- vSphere Essentials – 3 Hosts, vCenter
- vSphere Standard – Per Physical CPU license
Here is the workflow which is the same as within the “simple” option …
If you’re on Standard switches, you’ll have to do that for all the hosts in the management cluster or the cluster where you want to place the 3 vCenter nodes, so they can communicate on that network.
Step 1: Add new vNIC to the first VCSA 6.5 appliance VM.
When you run the assistant right now you may have a message saying that the “vCenter HA cluster network interface (NIC1) on the guest OS id down. Make sure the cluster network interface is up.
well, in this case, you have two options where the fastest one is to open SSH session (via Putty) and after login type:
ifconfig eth1 up
Then if you check via the PSC appliance management UI, you should see that both network adapters are up.
You can also directly go to the PSC appliance and configure the second NIC. When validating, the NIC will come up automatically…. Don’t put a gateway on this second NIC. VCSA does not support 2 gateways…
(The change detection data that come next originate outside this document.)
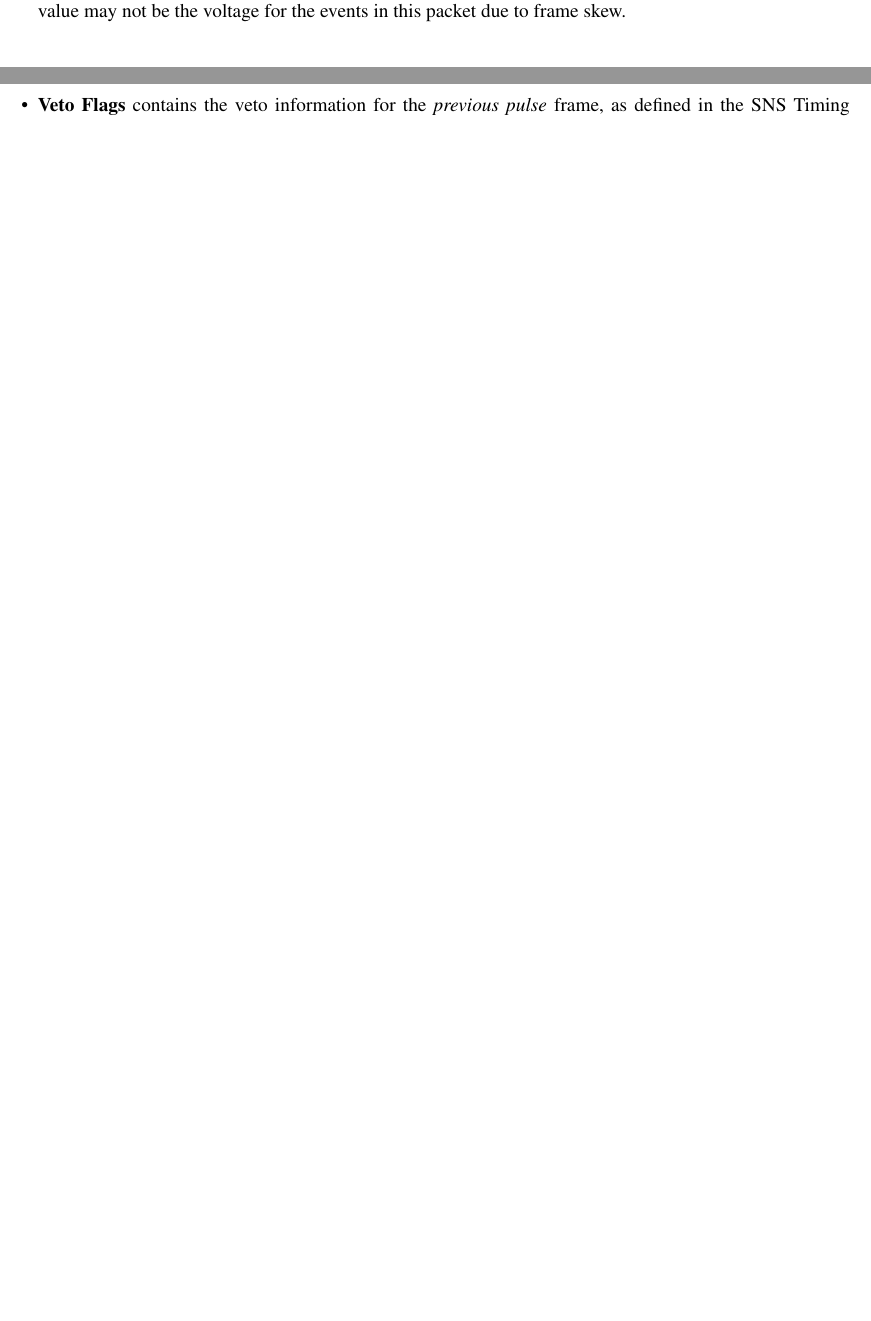
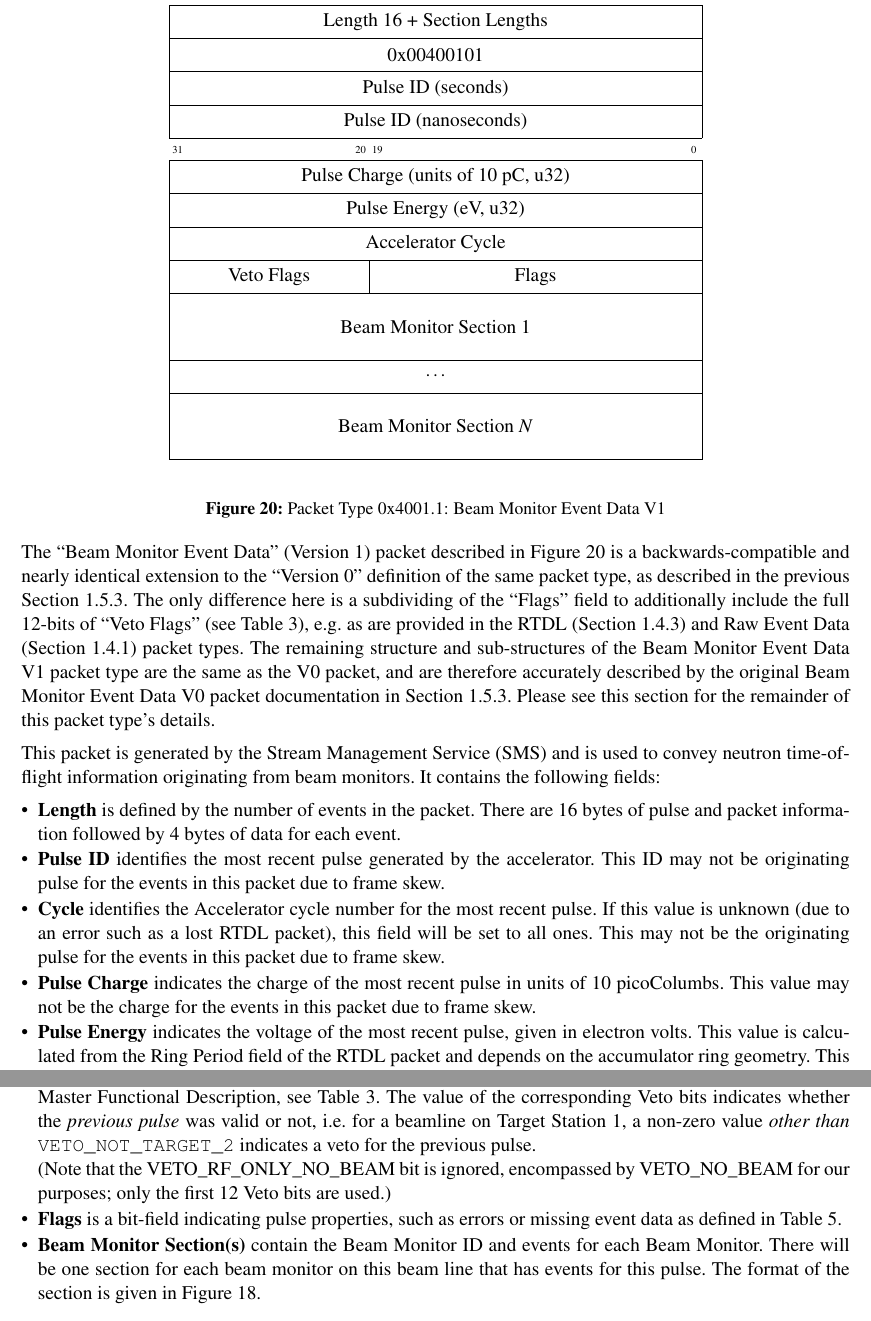
Before and after one commit to ADARA-Neutrons/adara, a LaTeX document (doc/design/1_Network_Protocol/standalone.tex, which reads doc/design/1_Network_Protocol/component.tex): two parts of pages 20 and 21 of 48 before the commit and two parts of pages 25 and 26 of 51 after it, joined at a grey line, cut at the place of the change, the shorter picture padded with empty space. Compiled offline with pdfLaTeX; a LaTeX package or settings file that is missing is left out.

Commit message:
Added Doc for Beam Monitor Event Data - Version 1! 	- same as Version 0 (Original), except the Full 12-bit Veto Flags are 	crammed into the leftover space in the Beam Monitor Event "Flags" field. 		-> there was plenty of room, we only use 5 Flags bits so far... 		-> and this subtle change, like the recent BeamlineInfo Pkt change, 		ensures that the New Beam Mon Event Data V1 packets are conveniently 		backwards-compatible* and wire-equivalent with the orig V0 packets. 			* there are no side effects here, as were for Banked Event V1, 			as the "Flags" for Beam Monitor Event packets are ignored, 			save for one check for ADARA::BankedEventPkt::DUPLICATE_PULSE, 			which is unaffected by the inclusion of the full Veto Flags. :) 	- as everything else is identical between V0 and V1, just refer back 	to the V0 documentation section after the brief V1 description. :-)

```diff
--- a/doc/design/1_Network_Protocol/component.tex
+++ b/doc/design/1_Network_Protocol/component.tex
@@ -1294,6 +1296,96 @@ low detection efficiency.
 
 It is expected that a single ``Beam Monitor Event Data'' packet will be sent
 by the SMS for each pulse.
+
+\newpage
+\subsubsection{Beam Monitor Event Data - Version 1}
+\label{section:protocol_beam_monitor_events_v1}
+
+\begin{figure}[h]
+  \centering
+  \begin{bytefield}{32}
+    \bitheader{31,0} \\
+    \wordbox{1}{Length 16 + Section Lengths} \\
+    \wordbox{1}{0x00400101} \\
+    \wordbox{1}{Pulse ID (seconds)} \\
+    \wordbox{1}{Pulse ID (nanoseconds)} \\
+
+    \bitheader{31,20,19,0} \\
+    \wordbox{1}{Pulse Charge (units of 10 pC, u32)} \\
+    \wordbox{1}{Pulse Energy (eV, u32)} \\
+    \wordbox{1}{Accelerator Cycle} \\
+	\bitbox{12}{Veto Flags} &
+    \bitbox{20}{Flags} \\
+    \wordbox{2}{Beam Monitor Section 1} \\
+    \wordbox{1}{$\cdots$} \\
+    \wordbox{2}{Beam Monitor Section $N$} \\
+  \end{bytefield}
+  \caption{Packet Type 0x4001.1: Beam Monitor Event Data V1}
+  \label{fig:protocol_packet_monitor_event_data_v1}
+\end{figure}
+
+The ``Beam Monitor Event Data'' (Version 1) packet described in
+Figure~\ref{fig:protocol_packet_monitor_event_data_v1}
+is a backwards-compatible and nearly identical extension
+to the ``Version 0'' definition of the same packet type,
+as described in the previous
+Section~\ref{section:protocol_beam_monitor_events_v0}.
+The only difference here is a subdividing of the ``Flags'' field
+to additionally include the full 12-bits of ``Veto Flags''
+(see Table~\ref{table:sns_timing_master_veto_bits}),
+e.g. as are provided in the RTDL
+(Section~\ref{section:protocol_rtdl_packet})
+and Raw Event Data (Section~\ref{section:protocol_raw_event_packet})
+packet types.
+The remaining structure and sub-structures
+of the Beam Monitor Event Data V1 packet type
+are the same as the V0 packet,
+and are therefore accurately described by the original
+Beam Monitor Event Data V0 packet documentation in
+Section~\ref{section:protocol_beam_monitor_events_v0}.
+Please see this section for the remainder of this packet type's details.
+
+This packet is generated by the
+Stream Management Service (SMS) and is used to convey neutron time-of-flight
+information originating from beam monitors. It contains the following fields:
+\begin{itemize}
+\item{\bf Length} is defined by the number of events in the packet. There
+are 16 bytes of pulse and packet information followed by 4 bytes of data
+for each event.
+\item{\bf Pulse ID} identifies the most recent pulse generated by the
+accelerator. This ID may not be originating pulse for the events in this
+packet due to frame skew.
+\item{\bf Cycle} identifies the Accelerator cycle number for the most
+recent pulse. If this value is unknown (due to an error such as a lost RTDL
+packet), this field will be set to all ones. This may not be the originating
+pulse for the events in this packet due to frame skew.
+\item{\bf Pulse Charge} indicates the charge of the most recent pulse in units
+of 10 picoColumbs. This value may not be the charge for the events in this
+packet due to frame skew.
+\item{\bf Pulse Energy} indicates the voltage of the most recent pulse,
+given in electron volts. This value is calculated from the Ring Period
+field of the RTDL packet and depends on the accumulator ring geometry. This
+value may not be the voltage for the events in this packet due to frame skew.
+\item{\bf Veto Flags} contains the veto information
+for the {\it previous pulse} frame,
+as defined in the SNS Timing Master Functional Description,
+see Table~\ref{table:sns_timing_master_veto_bits}.
+The value of the corresponding Veto bits indicates whether the
+{\it previous pulse} was valid or not,
+i.e. for a beamline on Target Station 1,
+a non-zero value {\it other than } {\tt VETO\_NOT\_TARGET\_2}
+indicates a veto for the previous pulse. \\
+(Note that the VETO\_RF\_ONLY\_NO\_BEAM bit is ignored,
+encompassed by VETO\_NO\_BEAM for our purposes;
+only the first 12 Veto bits are used.)
+\item{\bf Flags} is a bit-field indicating pulse properties, such as errors or
+missing event data as defined in
+Table~\ref{table:protocol_packet_banked_event_flags}.
+\item{\bf Beam Monitor Section(s)} contain the Beam Monitor ID and events
+for each Beam Monitor. There will be one section for each beam monitor
+on this beam line that has events for this pulse. The format of the section
+is given in Figure~\ref{fig:protocol_monitor_event_section}.
+\end{itemize}
 
 \newpage
 \subsubsection{Pixel Mapping Table Packet}
```
Also changed, not shown: doc/design/1_Network_Protocol/component.tex (26 more changed lines).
You can uncheck the IPv6 checkbox if you don’t use IPv6.
So the end result will look like this. Both NICs are up and configured with static IP settings.
Step 2: Start the main assistant which will configure the vCenter HA. After you log in to the vSphere Web client, select the vCenter Server > do a right click > vCenter HA settings
on the next screen, choose the Advanced option.
then enter the IP information concerning the Passive node and a Witness node.
The advanced section allows you to specify advanced override options for the management NIC (NIC0).
The system “watches” what you’re entering and trying to correct the errors. Here is an example if you forgot to add a second NIC…. the system detects it.
Step 3: You’ll need manually clone the VM, otherwise, the assistant won’t let you continue. So you’ll have to open another browser window just for the cloning operation and:
- Put a name
- Select Compute
- Select Storage
- Select clone options
Basically, you have to prepare a customized template which will be used during the clone operation
and then when during the cloning, you’ll have the wizard like this…
then the recap screen….
Then rinse and repeat for the Witness. Also needed are the affinity and anti-affinity rules. I assume that you know your way. And at the end, you should end up again with the screen like this one, where you’ll have one appliance with the Active role, one with Passive role and one with Witness role.
The same as with Simple config, at this screen you can manually initiate failover with the Initiate Failover button.
You’ll have the option to initiate failover where the Passive node gets promoted as Active.
However, you’ll have to wait about 5 min before the web client become available as during the failover all the services has to be started on the passive node….
Click the vCenter HA monitoring link and you are able to find additional information about the sync process. (if any).
And that’s all folks.
It is certainly a good and simple DR scenario which protects VCSA 6.5. If you’re losing a connectivity to an underlying storage, the passive node takes over (if it’s on another storage). It is a shame that all this consumes quite a lot of RAM, actually, it more than doubles the RAM requirement for both Active-passive configurations. In the lab, one VCSA takes 16Gb of RAM so all 3 appliances (with the Witness only taking about 1Gb of RAM) requires more than 33 Gb of RAM.
You can check all posts about vSphere 6.5 on our vSphere 6.5 dedicated WordPress page.
Other vSphere 6.5 posts:
- ESXi Commands List – networking commands [Part 2] – useful to check BEFORE upgrade of ESXi !!! (HCL, Drivers, Firmware…)
- How to Upgrade ESXi 6.0 to 6.5 via CLI [On Line]
- How to Upgrade ESXi 6.0 to 6.5 via ISO
- How to upgrade ESXi 6.0 to ESXi 6.5 via Offline Bundle
- How to upgrade an ESXi 6.0 to ESXi 6.5 via VMware Update Manager
- How to create a USB media with ESXi 6.5 Installation
- How to deploy VMware VCSA 6.5 (VMware vCenter Server Appliance)
- How to Migrate Windows based vCenter Server 6.0 to vCenter 6.5 (“In-Place”)
- How to Migrate Windows Based vCenter to VCSA 6.5 [Lab] – Windows to Linux
- VMware VCSA 6.5 Backup and Restore How-To
- VMware VCSA 6.5 Active-Passive Setup With Simple Configuration – [LAB]
- VMware VCSA 6.5 Active-Passive Setup With Advanced Configuration – [This Post]